Searching for the Missing Link in Economic Development: Productive Relations Under Stress in South Africa

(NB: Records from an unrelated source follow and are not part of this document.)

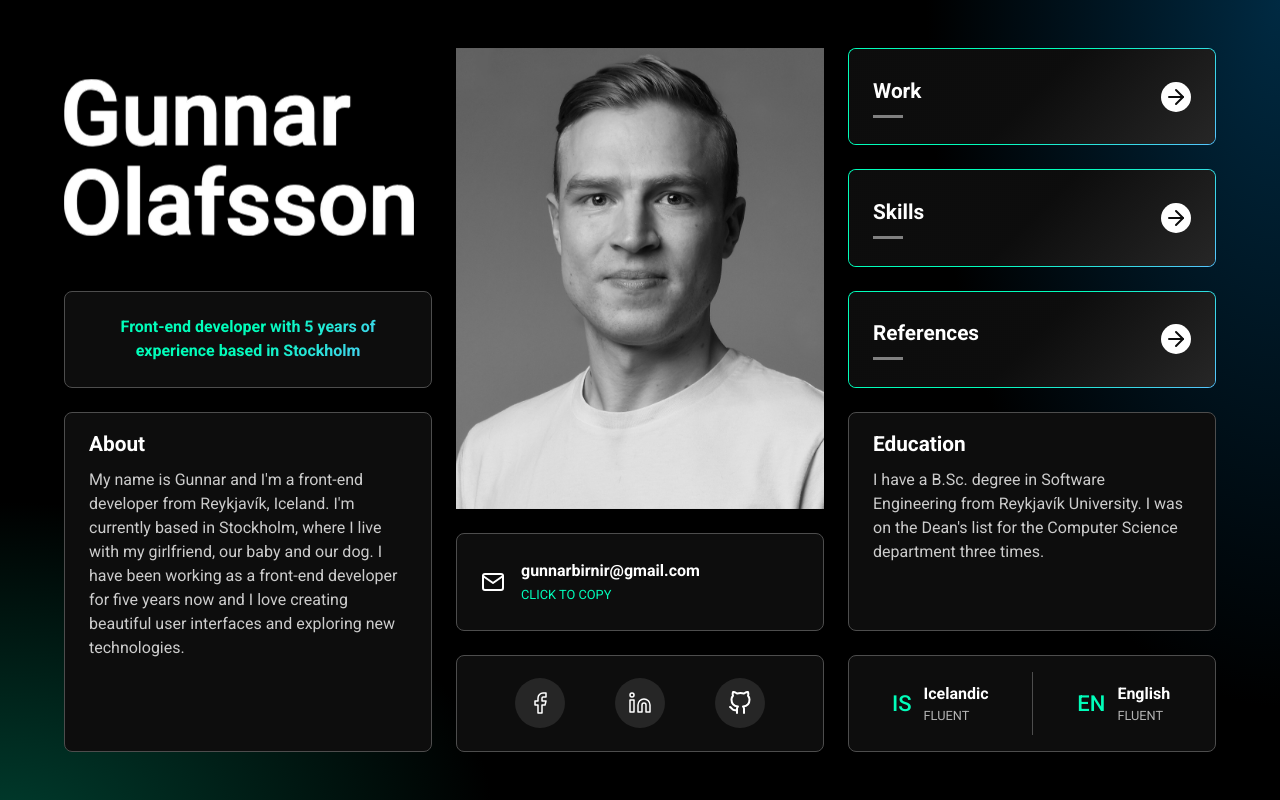
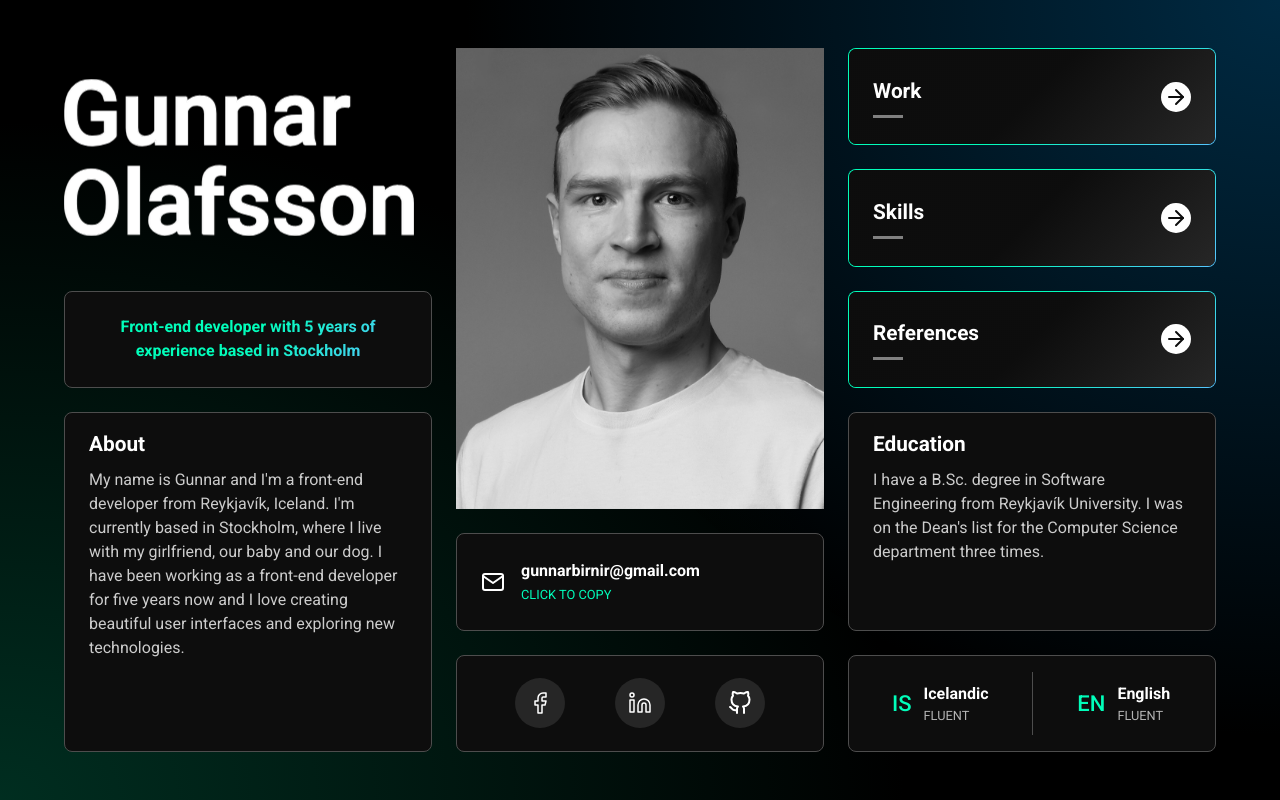
Before and after one commit to gunnarbirnir/resume-3.0, a React (Vite) app: page / in a window 1280 px wide. Built offline with nearby package versions, Linux system fonts and the light colour scheme.

Commit message:
Update background gradients

```diff
--- a/src/components/Background/index.tsx
+++ b/src/components/Background/index.tsx
@@ -25,25 +25,19 @@ const BackgroundGradient = styled.div`
   position: absolute;
   border-radius: 50%;
   animation-name: gradient-fade-in;
+  animation-duration: 1.5s;
   animation-fill-mode: forwards;
   animation-timing-function: ease-out;
   /* Because only half is visible and half is shifted out */
   --gradient-scale-up: 4;
-  --gradient-base-width: max(
-    200px,
-    calc((100vw - var(--content-max-width)) / 2)
-  );
 
   &.gradientPrimary {
-    --gradient-primary-width: calc(
-      var(--gradient-scale-up) * var(--gradient-base-width) + 600px
-    );
-    --gradient-primary-height: calc(var(--gradient-primary-width) / 1.5);
+    --gradient-primary-width: calc(var(--gradient-scale-up) * 50vw);
+    --gradient-primary-height: calc(var(--gradient-scale-up) * 60vh);
     width: var(--gradient-primary-width);
     height: var(--gradient-primary-height);
     left: calc(-1 * var(--gradient-primary-width) / 2);
-    bottom: calc(-1 * var(--gradient-primary-height) / 2 - 4vh);
-    animation-duration: 1.5s;
+    bottom: calc(-1 * var(--gradient-primary-height) / 2);
     background-image: radial-gradient(
       var(--color-primary-dark),
       var(--color-transparent) 50%
@@ -51,15 +45,12 @@ const BackgroundGradient = styled.div`
   }
 
   &.gradientSecondary {
-    --gradient-secondary-width: calc(
-      var(--gradient-scale-up) * var(--gradient-base-width) + 200px
-    );
-    --gradient-secondary-height: calc(var(--gradient-secondary-width) * 2);
+    --gradient-secondary-width: calc(var(--gradient-scale-up) * 45vw);
+    --gradient-secondary-height: calc(var(--gradient-scale-up) * 65vh);
     width: var(--gradient-secondary-width);
     height: var(--gradient-secondary-height);
     top: calc(-1 * var(--gradient-secondary-height) / 2);
     right: calc(-1 * var(--gradient-secondary-width) / 2);
-    animation-duration: 1s;
     background-image: radial-gradient(
       var(--color-secondary-dark),
       var(--color-transparent) 50%
--- a/src/components/GlobalStyles/Variables.tsx
+++ b/src/components/GlobalStyles/Variables.tsx
@@ -24,7 +24,7 @@ const VariablesStyle = createGlobalStyle<{
   :root {
     /* Colors */
     --color-primary: hsl(164deg 99% 50%);
-    --color-primary-dark: hsl(165deg 100% 12%);
+    --color-primary-dark: hsl(162deg 100% 9%);
     --color-secondary: hsl(201deg 100% 67%);
     --color-secondary-dark: hsl(202deg 100% 13%);
 
```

The paper draws on empirical research in two labour-intensive sectors in South Africa, forestry and clothing. These highlight the varied, changing and adaptive nature of the labour-capital struggle. Clothing, textiles, leather and footwear contributed 60-80,000 jobs and ~8% of GDP in 2013. During the same period, the forestry sector employed some 165,900 people and contributed ~1% of GDP. Employment structures have been changing with a rise of outsourcing and informal employment, reproducing the marginalisation of labour. While economic theories make assumptions and conclusions about labour and the production process, these are usually at the passive end of transformations in capital accumulation. There is a gap in understanding the actual features and dynamics that take place in what Marx referred to as the ‘hidden abode of production’. A more nuanced understanding of the labour process, the distribution of power, and nature of worker organisation in production is fundamental to developing alternative conceptualisations of the relations between supply and demand.